* Exercise data
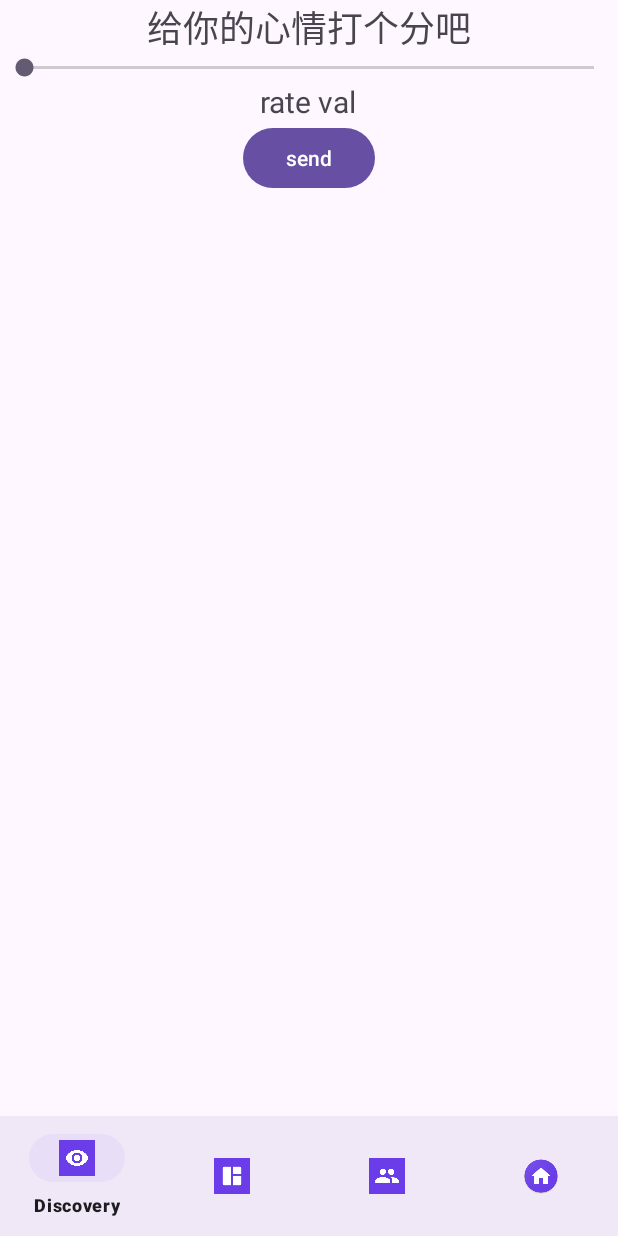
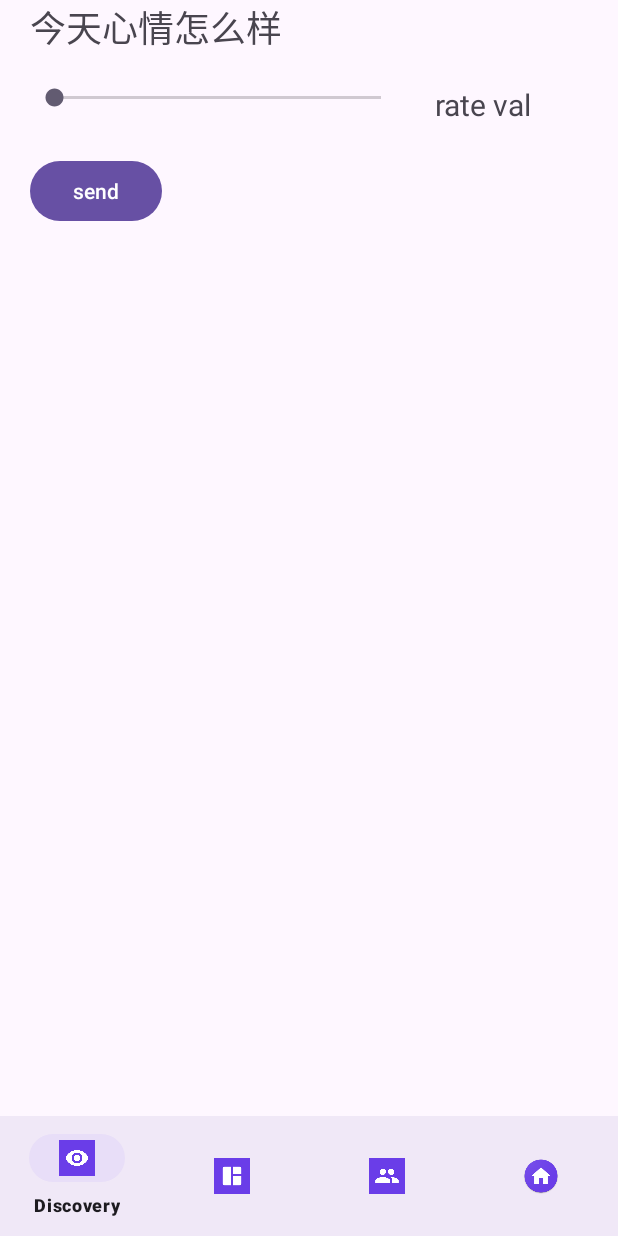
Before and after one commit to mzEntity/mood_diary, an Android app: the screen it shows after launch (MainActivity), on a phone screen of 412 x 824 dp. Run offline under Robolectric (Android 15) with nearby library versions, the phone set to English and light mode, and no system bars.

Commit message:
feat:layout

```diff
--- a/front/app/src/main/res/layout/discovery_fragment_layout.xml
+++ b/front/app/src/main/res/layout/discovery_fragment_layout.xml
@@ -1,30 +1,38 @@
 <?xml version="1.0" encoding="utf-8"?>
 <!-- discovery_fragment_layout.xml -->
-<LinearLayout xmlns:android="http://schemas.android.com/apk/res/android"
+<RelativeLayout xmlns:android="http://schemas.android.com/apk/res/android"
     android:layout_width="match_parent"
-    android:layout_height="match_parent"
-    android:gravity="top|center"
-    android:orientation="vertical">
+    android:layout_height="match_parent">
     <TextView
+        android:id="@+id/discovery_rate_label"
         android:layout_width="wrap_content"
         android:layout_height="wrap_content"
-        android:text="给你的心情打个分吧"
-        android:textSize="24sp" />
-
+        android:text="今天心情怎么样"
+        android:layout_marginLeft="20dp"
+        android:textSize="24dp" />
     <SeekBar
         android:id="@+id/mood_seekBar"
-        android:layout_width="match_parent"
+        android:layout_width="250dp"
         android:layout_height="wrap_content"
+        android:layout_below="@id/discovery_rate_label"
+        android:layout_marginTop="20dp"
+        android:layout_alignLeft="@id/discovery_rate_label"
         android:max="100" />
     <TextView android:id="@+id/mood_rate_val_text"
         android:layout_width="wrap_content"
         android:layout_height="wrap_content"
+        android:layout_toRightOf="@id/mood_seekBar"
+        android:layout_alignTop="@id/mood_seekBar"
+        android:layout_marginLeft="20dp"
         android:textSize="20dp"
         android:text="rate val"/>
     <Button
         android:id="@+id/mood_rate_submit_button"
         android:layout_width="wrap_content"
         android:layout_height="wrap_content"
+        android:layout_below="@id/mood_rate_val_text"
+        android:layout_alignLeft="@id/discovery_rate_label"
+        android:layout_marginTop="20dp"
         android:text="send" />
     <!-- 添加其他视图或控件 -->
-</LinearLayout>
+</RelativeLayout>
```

* What the exercise asks
Copy each line of the entries in which the string "textSize" is found.

* Answer box
-        android:textSize="24sp" />
+        android:textSize="24dp" />
         android:textSize="20dp"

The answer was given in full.